Source material ▸
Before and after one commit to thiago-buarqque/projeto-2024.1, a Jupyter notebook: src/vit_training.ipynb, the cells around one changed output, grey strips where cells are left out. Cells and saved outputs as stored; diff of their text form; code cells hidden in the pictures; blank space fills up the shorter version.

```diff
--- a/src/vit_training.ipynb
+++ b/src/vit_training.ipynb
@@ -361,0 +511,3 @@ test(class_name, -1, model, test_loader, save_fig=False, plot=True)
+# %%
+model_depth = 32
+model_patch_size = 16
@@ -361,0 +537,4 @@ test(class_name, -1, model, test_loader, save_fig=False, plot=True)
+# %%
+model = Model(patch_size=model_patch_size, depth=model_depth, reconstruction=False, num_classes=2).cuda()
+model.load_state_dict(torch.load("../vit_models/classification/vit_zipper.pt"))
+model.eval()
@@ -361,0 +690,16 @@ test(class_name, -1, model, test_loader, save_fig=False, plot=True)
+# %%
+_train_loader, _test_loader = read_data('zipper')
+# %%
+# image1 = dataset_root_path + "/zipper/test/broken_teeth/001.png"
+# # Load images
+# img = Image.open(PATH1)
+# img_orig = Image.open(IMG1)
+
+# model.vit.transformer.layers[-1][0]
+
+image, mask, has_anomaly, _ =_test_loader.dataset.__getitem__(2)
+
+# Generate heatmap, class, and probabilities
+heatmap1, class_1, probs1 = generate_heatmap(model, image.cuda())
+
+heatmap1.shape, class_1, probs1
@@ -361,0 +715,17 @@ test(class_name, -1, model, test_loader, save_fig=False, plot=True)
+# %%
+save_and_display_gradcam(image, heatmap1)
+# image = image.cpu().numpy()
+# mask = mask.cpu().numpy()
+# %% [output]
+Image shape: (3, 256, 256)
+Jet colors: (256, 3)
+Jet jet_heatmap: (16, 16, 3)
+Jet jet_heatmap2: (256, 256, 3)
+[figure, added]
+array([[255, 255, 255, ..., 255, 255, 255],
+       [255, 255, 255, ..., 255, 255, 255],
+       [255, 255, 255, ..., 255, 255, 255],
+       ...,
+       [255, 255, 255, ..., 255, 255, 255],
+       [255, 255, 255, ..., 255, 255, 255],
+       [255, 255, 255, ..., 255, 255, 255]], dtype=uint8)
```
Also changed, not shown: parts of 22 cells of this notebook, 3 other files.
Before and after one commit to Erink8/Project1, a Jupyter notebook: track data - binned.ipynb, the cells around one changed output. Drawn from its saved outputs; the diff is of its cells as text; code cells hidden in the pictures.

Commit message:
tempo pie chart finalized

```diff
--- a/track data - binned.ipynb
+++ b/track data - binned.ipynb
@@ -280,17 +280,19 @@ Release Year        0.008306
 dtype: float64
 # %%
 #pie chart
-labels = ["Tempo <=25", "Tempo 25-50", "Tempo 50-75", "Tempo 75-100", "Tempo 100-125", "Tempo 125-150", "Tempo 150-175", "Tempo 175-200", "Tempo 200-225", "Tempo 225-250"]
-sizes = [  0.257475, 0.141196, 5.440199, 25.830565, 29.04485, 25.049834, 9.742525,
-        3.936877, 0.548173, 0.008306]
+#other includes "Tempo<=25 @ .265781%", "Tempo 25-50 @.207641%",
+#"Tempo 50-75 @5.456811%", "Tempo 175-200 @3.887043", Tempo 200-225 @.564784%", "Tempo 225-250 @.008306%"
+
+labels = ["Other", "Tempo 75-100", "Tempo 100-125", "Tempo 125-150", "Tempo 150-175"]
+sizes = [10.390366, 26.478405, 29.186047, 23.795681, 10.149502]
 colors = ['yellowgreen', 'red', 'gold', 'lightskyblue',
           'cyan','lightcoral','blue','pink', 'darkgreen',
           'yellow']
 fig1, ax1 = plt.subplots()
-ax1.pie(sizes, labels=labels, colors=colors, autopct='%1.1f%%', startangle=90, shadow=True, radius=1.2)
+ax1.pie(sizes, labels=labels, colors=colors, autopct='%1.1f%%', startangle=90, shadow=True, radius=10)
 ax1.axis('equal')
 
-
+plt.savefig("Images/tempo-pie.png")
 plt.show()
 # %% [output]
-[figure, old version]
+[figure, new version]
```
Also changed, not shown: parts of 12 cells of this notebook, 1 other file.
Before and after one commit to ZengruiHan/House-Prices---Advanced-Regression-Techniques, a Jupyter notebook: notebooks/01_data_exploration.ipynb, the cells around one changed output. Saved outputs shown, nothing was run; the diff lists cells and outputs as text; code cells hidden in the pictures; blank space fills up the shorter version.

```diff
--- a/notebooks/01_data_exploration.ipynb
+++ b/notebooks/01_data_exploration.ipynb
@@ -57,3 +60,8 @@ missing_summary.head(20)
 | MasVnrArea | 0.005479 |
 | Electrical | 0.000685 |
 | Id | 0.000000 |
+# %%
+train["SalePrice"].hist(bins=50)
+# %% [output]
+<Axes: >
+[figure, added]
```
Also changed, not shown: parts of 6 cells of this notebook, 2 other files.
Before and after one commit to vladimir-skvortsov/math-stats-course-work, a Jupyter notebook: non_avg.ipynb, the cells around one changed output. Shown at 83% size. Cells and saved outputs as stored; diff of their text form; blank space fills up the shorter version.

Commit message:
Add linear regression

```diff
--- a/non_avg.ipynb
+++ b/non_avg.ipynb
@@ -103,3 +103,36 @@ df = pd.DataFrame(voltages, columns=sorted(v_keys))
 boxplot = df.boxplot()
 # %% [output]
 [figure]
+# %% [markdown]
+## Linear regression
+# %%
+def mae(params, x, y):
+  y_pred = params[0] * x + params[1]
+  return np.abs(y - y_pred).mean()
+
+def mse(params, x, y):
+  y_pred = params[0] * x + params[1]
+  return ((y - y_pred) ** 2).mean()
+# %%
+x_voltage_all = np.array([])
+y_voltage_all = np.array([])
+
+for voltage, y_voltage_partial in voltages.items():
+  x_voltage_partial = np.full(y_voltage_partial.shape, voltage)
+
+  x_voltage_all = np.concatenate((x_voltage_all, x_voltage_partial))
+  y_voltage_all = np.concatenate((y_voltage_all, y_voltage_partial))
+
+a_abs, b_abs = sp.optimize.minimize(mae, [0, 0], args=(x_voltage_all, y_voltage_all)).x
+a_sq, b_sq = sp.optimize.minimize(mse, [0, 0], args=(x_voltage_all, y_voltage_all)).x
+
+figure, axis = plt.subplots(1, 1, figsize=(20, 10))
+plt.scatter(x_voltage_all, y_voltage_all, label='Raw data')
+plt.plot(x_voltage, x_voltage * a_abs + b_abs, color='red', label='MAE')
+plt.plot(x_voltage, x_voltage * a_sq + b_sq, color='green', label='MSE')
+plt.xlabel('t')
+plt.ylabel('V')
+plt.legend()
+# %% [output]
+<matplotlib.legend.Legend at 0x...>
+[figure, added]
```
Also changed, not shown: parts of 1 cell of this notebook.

Task requirements ▸ Please find every line in the listing that holds the string "open" and copy it.

Written response ▸
+# img = Image.open(PATH1)
+# img_orig = Image.open(IMG1)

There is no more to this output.